> Data excerpts:
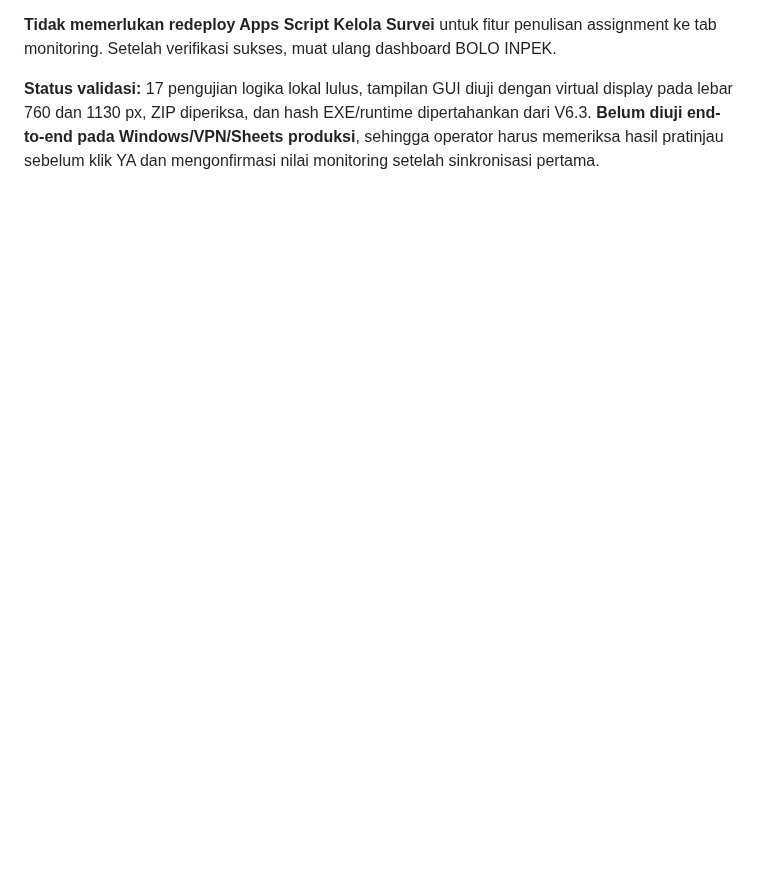
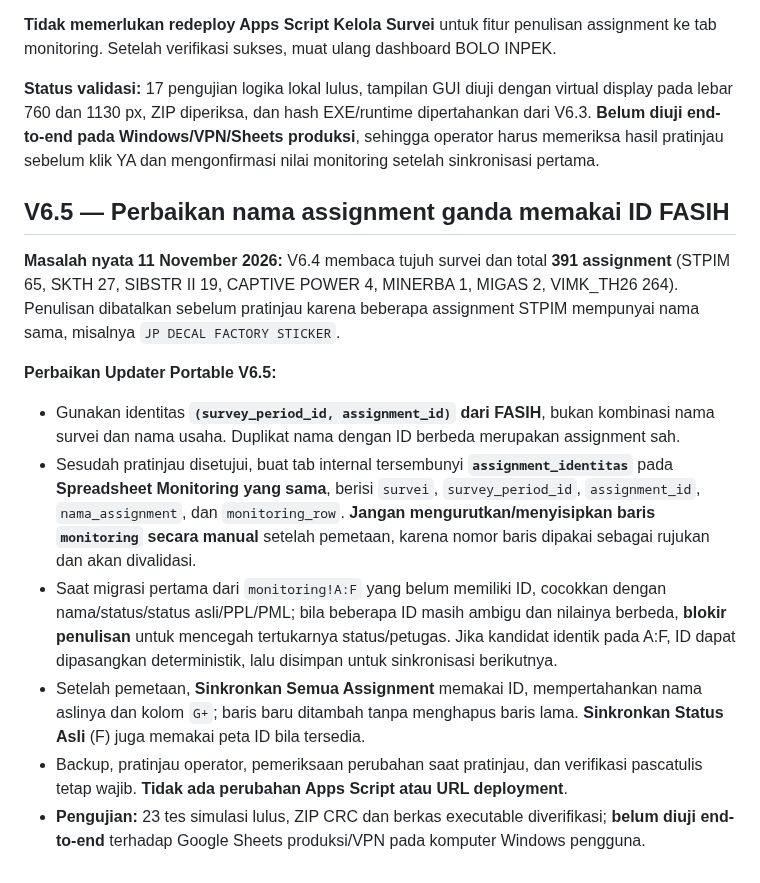
Before and after one commit to bpsblora/bolo-inpek, a Markdown page: docs/KONFIGURASI_SURVEI_SHEETS_V6.md, the part around the change. Rendered like a GitHub page; blank space fills up the shorter version.

Commit message:
Dokumentasikan perbaikan V6.5: identitas assignment FASIH unik dan aman untuk nama ganda

```diff
--- a/docs/KONFIGURASI_SURVEI_SHEETS_V6.md
+++ b/docs/KONFIGURASI_SURVEI_SHEETS_V6.md
@@ -68,3 +68,15 @@ Updater Portable V6.4 menambahkan **Sinkronkan Semua Assignment**. Fitur ini ber
 **Tidak memerlukan redeploy Apps Script Kelola Survei** untuk fitur penulisan assignment ke tab monitoring. Setelah verifikasi sukses, muat ulang dashboard BOLO INPEK.
 
 **Status validasi:** 17 pengujian logika lokal lulus, tampilan GUI diuji dengan virtual display pada lebar 760 dan 1130 px, ZIP diperiksa, dan hash EXE/runtime dipertahankan dari V6.3. **Belum diuji end-to-end pada Windows/VPN/Sheets produksi**, sehingga operator harus memeriksa hasil pratinjau sebelum klik YA dan mengonfirmasi nilai monitoring setelah sinkronisasi pertama.
+
+## V6.5 — Perbaikan nama assignment ganda memakai ID FASIH
+
+**Masalah nyata 11 November 2026:** V6.4 membaca tujuh survei dan total **391 assignment** (STPIM 65, SKTH 27, SIBSTR II 19, CAPTIVE POWER 4, MINERBA 1, MIGAS 2, VIMK_TH26 264). Penulisan dibatalkan sebelum pratinjau karena beberapa assignment STPIM mempunyai nama sama, misalnya `JP DECAL FACTORY STICKER`.
+
+**Perbaikan Updater Portable V6.5:**
+- Gunakan identitas **`(survey_period_id, assignment_id)` dari FASIH**, bukan kombinasi nama survei dan nama usaha. Duplikat nama dengan ID berbeda merupakan assignment sah.
+- Sesudah pratinjau disetujui, buat tab internal tersembunyi **`assignment_identitas`** pada **Spreadsheet Monitoring yang sama**, berisi `survei`, `survey_period_id`, `assignment_id`, `nama_assignment`, dan `monitoring_row`. **Jangan mengurutkan/menyisipkan baris `monitoring` secara manual** setelah pemetaan, karena nomor baris dipakai sebagai rujukan dan akan divalidasi.
+- Saat migrasi pertama dari `monitoring!A:F` yang belum memiliki ID, cocokkan dengan nama/status/status asli/PPL/PML; bila beberapa ID masih ambigu dan nilainya berbeda, **blokir penulisan** untuk mencegah tertukarnya status/petugas. Jika kandidat identik pada A:F, ID dapat dipasangkan deterministik, lalu disimpan untuk sinkronisasi berikutnya.
+- Setelah pemetaan, **Sinkronkan Semua Assignment** memakai ID, mempertahankan nama aslinya dan kolom `G+`; baris baru ditambah tanpa menghapus baris lama. **Sinkronkan Status Asli** (F) juga memakai peta ID bila tersedia.
+- Backup, pratinjau operator, pemeriksaan perubahan saat pratinjau, dan verifikasi pascatulis tetap wajib. **Tidak ada perubahan Apps Script atau URL deployment**.
+- **Pengujian:** 23 tes simulasi lulus, ZIP CRC dan berkas executable diverifikasi; **belum diuji end-to-end** terhadap Google Sheets produksi/VPN pada komputer Windows pengguna.
```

> Exercise goal: Search the data for "memakai" and list every line in which it occurs.

> Reply to the task:
+## V6.5 — Perbaikan nama assignment ganda memakai ID FASIH
+- Setelah pemetaan, **Sinkronkan Semua Assignment** memakai ID, mempertahankan nama aslinya dan kolom `G+`; baris baru ditambah tanpa menghapus baris lama. **Sinkronkan Status Asli** (F) juga memakai peta ID bila tersedia.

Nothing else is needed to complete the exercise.